-- DATA PROVIDED --
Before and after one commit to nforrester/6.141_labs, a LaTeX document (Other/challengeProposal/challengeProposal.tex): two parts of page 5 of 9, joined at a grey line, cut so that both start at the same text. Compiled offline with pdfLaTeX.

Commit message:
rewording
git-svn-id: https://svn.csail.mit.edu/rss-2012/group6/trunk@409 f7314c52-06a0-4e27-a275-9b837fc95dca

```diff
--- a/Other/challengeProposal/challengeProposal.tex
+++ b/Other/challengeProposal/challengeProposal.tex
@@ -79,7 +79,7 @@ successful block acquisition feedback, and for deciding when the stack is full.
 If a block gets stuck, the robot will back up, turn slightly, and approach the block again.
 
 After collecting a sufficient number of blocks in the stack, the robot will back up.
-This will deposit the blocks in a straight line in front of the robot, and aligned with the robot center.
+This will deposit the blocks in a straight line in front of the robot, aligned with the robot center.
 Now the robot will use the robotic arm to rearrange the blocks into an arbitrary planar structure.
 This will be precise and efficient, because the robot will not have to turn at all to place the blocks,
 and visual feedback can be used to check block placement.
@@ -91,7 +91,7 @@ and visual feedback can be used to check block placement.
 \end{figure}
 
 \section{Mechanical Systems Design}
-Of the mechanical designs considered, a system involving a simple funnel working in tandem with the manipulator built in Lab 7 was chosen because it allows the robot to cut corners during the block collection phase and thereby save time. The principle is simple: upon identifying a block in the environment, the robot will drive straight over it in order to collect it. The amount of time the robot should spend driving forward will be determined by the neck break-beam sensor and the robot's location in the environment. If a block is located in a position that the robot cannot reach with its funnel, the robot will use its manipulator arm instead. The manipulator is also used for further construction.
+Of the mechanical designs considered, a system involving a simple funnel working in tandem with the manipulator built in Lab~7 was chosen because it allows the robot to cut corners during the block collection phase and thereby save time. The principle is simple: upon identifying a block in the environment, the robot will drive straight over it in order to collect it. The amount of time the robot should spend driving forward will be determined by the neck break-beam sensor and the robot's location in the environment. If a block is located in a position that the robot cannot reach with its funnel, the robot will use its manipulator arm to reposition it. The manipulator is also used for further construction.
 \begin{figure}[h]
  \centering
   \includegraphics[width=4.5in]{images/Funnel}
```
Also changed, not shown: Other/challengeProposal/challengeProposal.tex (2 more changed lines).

-- TASK TO CARRY OUT --
Output every record in full, exactly as it was given.

-- ANSWER BOX --
Before and after one commit to nforrester/6.141_labs, a LaTeX document (Other/challengeProposal/challengeProposal.tex): two parts of page 5 of 9, joined at a grey line, cut so that both start at the same text. Compiled offline with pdfLaTeX.

Commit message:
rewording
git-svn-id: https://svn.csail.mit.edu/rss-2012/group6/trunk@409 f7314c52-06a0-4e27-a275-9b837fc95dca

```diff
--- a/Other/challengeProposal/challengeProposal.tex
+++ b/Other/challengeProposal/challengeProposal.tex
@@ -79,7 +79,7 @@ successful block acquisition feedback, and for deciding when the stack is full.
 If a block gets stuck, the robot will back up, turn slightly, and approach the block again.
 
 After collecting a sufficient number of blocks in the stack, the robot will back up.
-This will deposit the blocks in a straight line in front of the robot, and aligned with the robot center.
+This will deposit the blocks in a straight line in front of the robot, aligned with the robot center.
 Now the robot will use the robotic arm to rearrange the blocks into an arbitrary planar structure.
 This will be precise and efficient, because the robot will not have to turn at all to place the blocks,
 and visual feedback can be used to check block placement.
@@ -91,7 +91,7 @@ and visual feedback can be used to check block placement.
 \end{figure}
 
 \section{Mechanical Systems Design}
-Of the mechanical designs considered, a system involving a simple funnel working in tandem with the manipulator built in Lab 7 was chosen because it allows the robot to cut corners during the block collection phase and thereby save time. The principle is simple: upon identifying a block in the environment, the robot will drive straight over it in order to collect it. The amount of time the robot should spend driving forward will be determined by the neck break-beam sensor and the robot's location in the environment. If a block is located in a position that the robot cannot reach with its funnel, the robot will use its manipulator arm instead. The manipulator is also used for further construction.
+Of the mechanical designs considered, a system involving a simple funnel working in tandem with the manipulator built in Lab~7 was chosen because it allows the robot to cut corners during the block collection phase and thereby save time. The principle is simple: upon identifying a block in the environment, the robot will drive straight over it in order to collect it. The amount of time the robot should spend driving forward will be determined by the neck break-beam sensor and the robot's location in the environment. If a block is located in a position that the robot cannot reach with its funnel, the robot will use its manipulator arm to reposition it. The manipulator is also used for further construction.
 \begin{figure}[h]
  \centering
   \includegraphics[width=4.5in]{images/Funnel}
```
Also changed, not shown: Other/challengeProposal/challengeProposal.tex (2 more changed lines).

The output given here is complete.